Every line of the entries below that includes "small" belongs in the answer, copied as written.

*** Opening of THE DATA ***

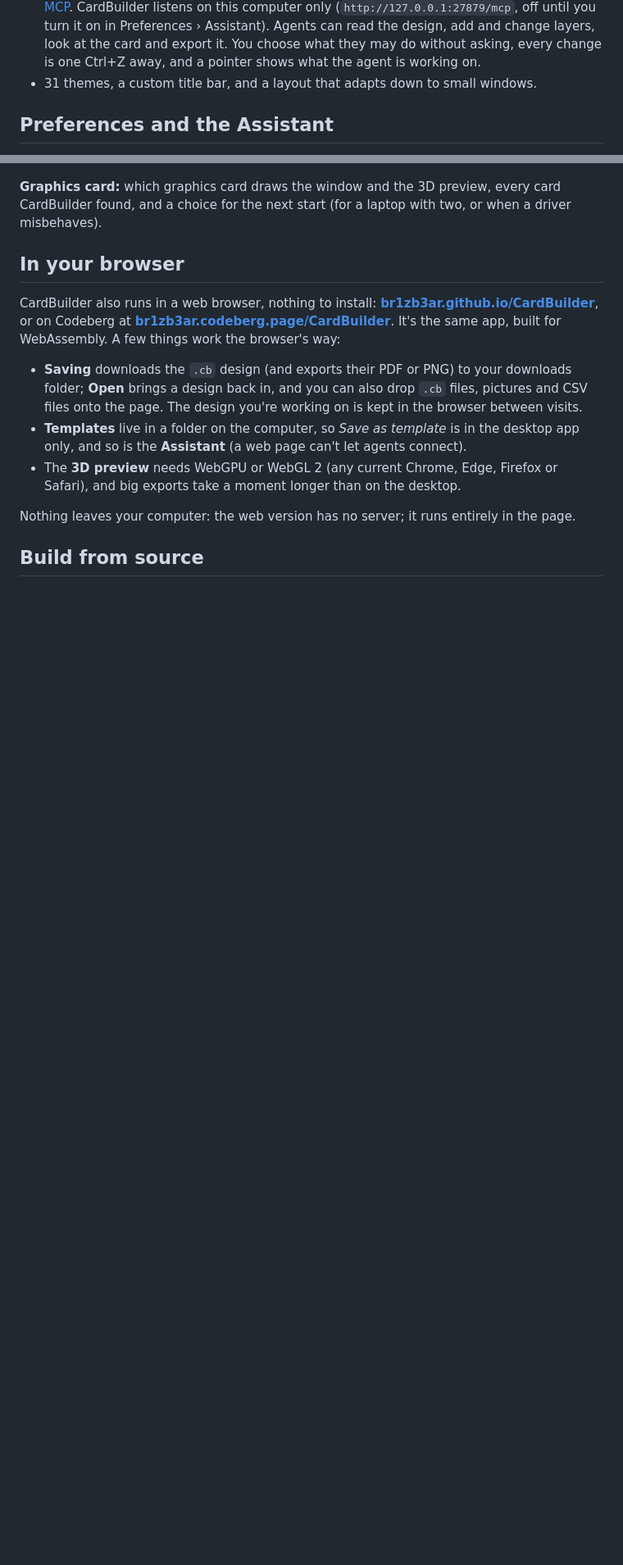
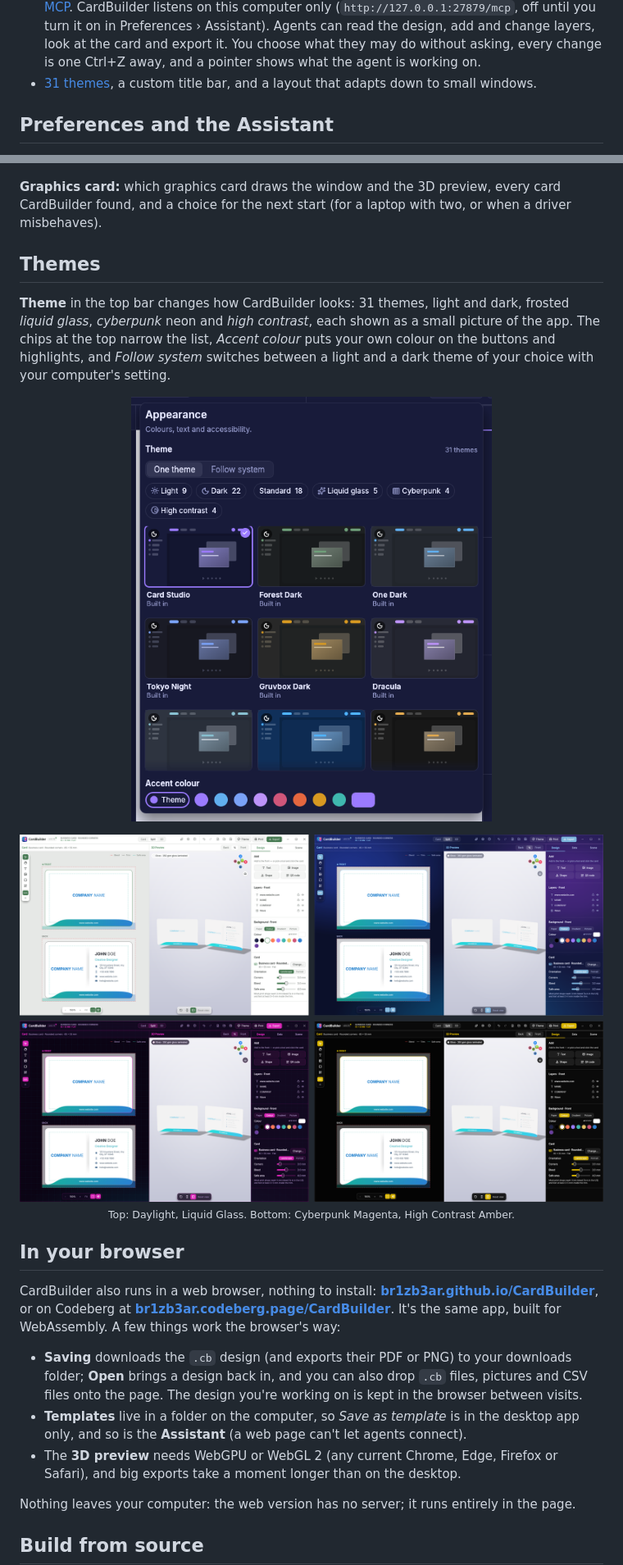
Before and after one commit to BR1ZB3AR/CardBuilder, a Markdown page: README.md, 2 parts joined by grey strips. Shown at 82% size. Drawn GitHub-style; pictures changed too: docs/themes-menu.png (added), docs/themes.png (added); blank space fills up the shorter version.

Commit message:
README: Themes section with pictures of the Theme menu and four themes
The new screenshot test readme_themes opens the Theme menu over a business
card, then picks Daylight, Liquid Glass, Cyberpunk Magenta and High
Contrast Amber through it.

Co-Authored-By: Claude Opus 5.5 <noreply@anthropic.com>

```diff
--- a/README.md
+++ b/README.md
@@ -52,7 +52,7 @@ bleed, crop marks and the backs lined up for double-sided printing.
   (`http://127.0.0.1:27879/mcp`, off until you turn it on in Preferences › Assistant). Agents can read the
   design, add and change layers, look at the card and export it. You choose what they may do
   without asking, every change is one Ctrl+Z away, and a pointer shows what the agent is working on.
-- 31 themes, a custom title bar, and a layout that adapts down to small windows.
+- [31 themes](#themes), a custom title bar, and a layout that adapts down to small windows.
 
 ## Preferences and the Assistant
 
@@ -91,6 +91,24 @@ change it makes is one Ctrl+Z away. To connect one:
 **Graphics card:** which graphics card draws the window and the 3D preview, every card
 CardBuilder found, and a choice for the next start (for a laptop with two, or when a driver
 misbehaves).
+
+## Themes
+
+**Theme** in the top bar changes how CardBuilder looks: 31 themes, light and dark, frosted
+*liquid glass*, *cyberpunk* neon and *high contrast*, each shown as a small picture of the app.
+The chips at the top narrow the list, *Accent colour* puts your own colour on the buttons and
+highlights, and *Follow system* switches between a light and a dark theme of your choice with your
+computer's setting.
+
+<p align="center">
+  <img src="docs/themes-menu.png" alt="The Theme menu: One theme or Follow system, filter chips (Light 9, Dark 22, Standard 18, Liquid glass 5, Cyberpunk 4, High contrast 4), a gallery of theme pictures with Card Studio chosen, and the accent colours" width="440">
+</p>
+
+<p align="center">
+  <img src="docs/themes.png" alt="The same business card in CardBuilder with four themes: Daylight, Liquid Glass, Cyberpunk Magenta and High Contrast Amber" width="820">
+  <br>
+  <sub>Top: Daylight, Liquid Glass. Bottom: Cyberpunk Magenta, High Contrast Amber.</sub>
+</p>
 
 ## In your browser
 
```
Also changed, not shown: 1 other file.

*** Close of THE DATA ***

◆ EXERCISE RESPONSE:
-- 31 themes, a custom title bar, and a layout that adapts down to small windows.
+- [31 themes](#themes), a custom title bar, and a layout that adapts down to small windows.
+*liquid glass*, *cyberpunk* neon and *high contrast*, each shown as a small picture of the app.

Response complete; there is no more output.